Dallas Times Herald, April 11, 1954.

Image Use Disclaimer

All copyrighted materials included within the Handbook of Texas Online are in accordance with Title 17 U.S.C. Section 107 related to Copyright and “Fair Use” for Non-Profit educational institutions, which permits the Texas State Historical Association (TSHA), to utilize copyrighted materials to further scholarship, education, and inform the public. The TSHA makes every effort to conform to the principles of fair use and to comply with copyright law.

For more information go to: http://www.law.cornell.edu/uscode/17/107.shtml

If you wish to use copyrighted material from this site for purposes of your own that go beyond fair use, you must obtain permission from the copyright owner.


The following, adapted from the Chicago Manual of Style, 15th edition, is the preferred citation for this article.

Handbook of Texas Online, David Minor, "MERCER, ASA SHINN," accessed July 06, 2020, http://www.tshaonline.org/handbook/online/articles/fme22.

Uploaded on June 15, 2010. Published by the Texas State Historical Association.
visit the mytsha forums to participate

View these posts and more when you register your free MyTSHA account.

Call for Papers: Texas Center for Working-Class Studies Events, Symposia, and Workshops
Hi all! You may be interested in this call for papers I received from the Texas Center for Working-Class Studies at Collin College...

Katy Jennings' Ride Scholarly Research Request
I'm doing research on Catherine Jennings Lockwood, specifically the incident known as "Katy Jennings' Ride." Her father was Gordon C. Jennings, the oldest man to die at the Alamo...

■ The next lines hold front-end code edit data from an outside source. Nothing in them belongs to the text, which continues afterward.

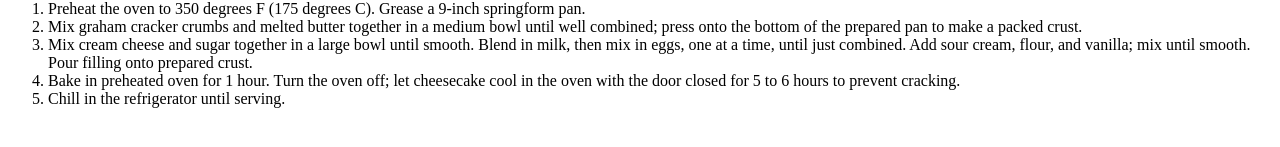
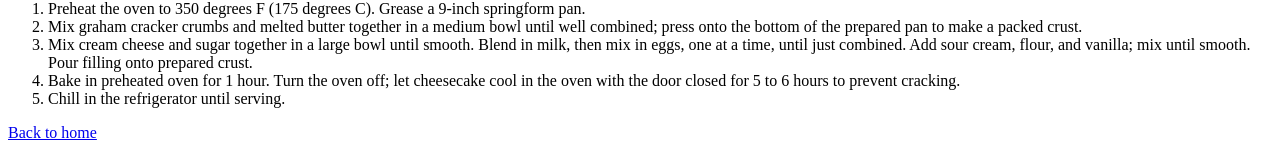
Before and after one commit to oprime9117/odin-recipes, a plain HTML site: page recipes/cheese-cake.html in a window 1280 px wide. Shown: the part 702-849 px from the top of the page. Before the commit the page ends 826 px from the top, so only its background shows below. Drawn offline with Linux system fonts and the light colour scheme.

Commit message:
Added back to home button

```diff
--- a/recipes/cheese-cake.html
+++ b/recipes/cheese-cake.html
@@ -29,5 +29,6 @@
             <li>Bake in preheated oven for 1 hour. Turn the oven off; let cheesecake cool in the oven with the door closed for 5 to 6 hours to prevent cracking.</li>
             <li>Chill in the refrigerator until serving.</li>
         </ol>
+        <a href="../index.html">Back to home</a>
     </body>
 </html>
```
Also changed, not shown: recipes/paratha.html (+1 -0 lines).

Texas Constitution of 1836 Co-Author- Elisha Pease? Ask a Historian
The TSHA profile of Elisha Marshall Pease states that he wrote part of the Texas Constitution although he was only a 24 year-old assistant secretary (not elected). I cannot find any other mention of this authorship work by Pease in other credible research about the credited Constution authors...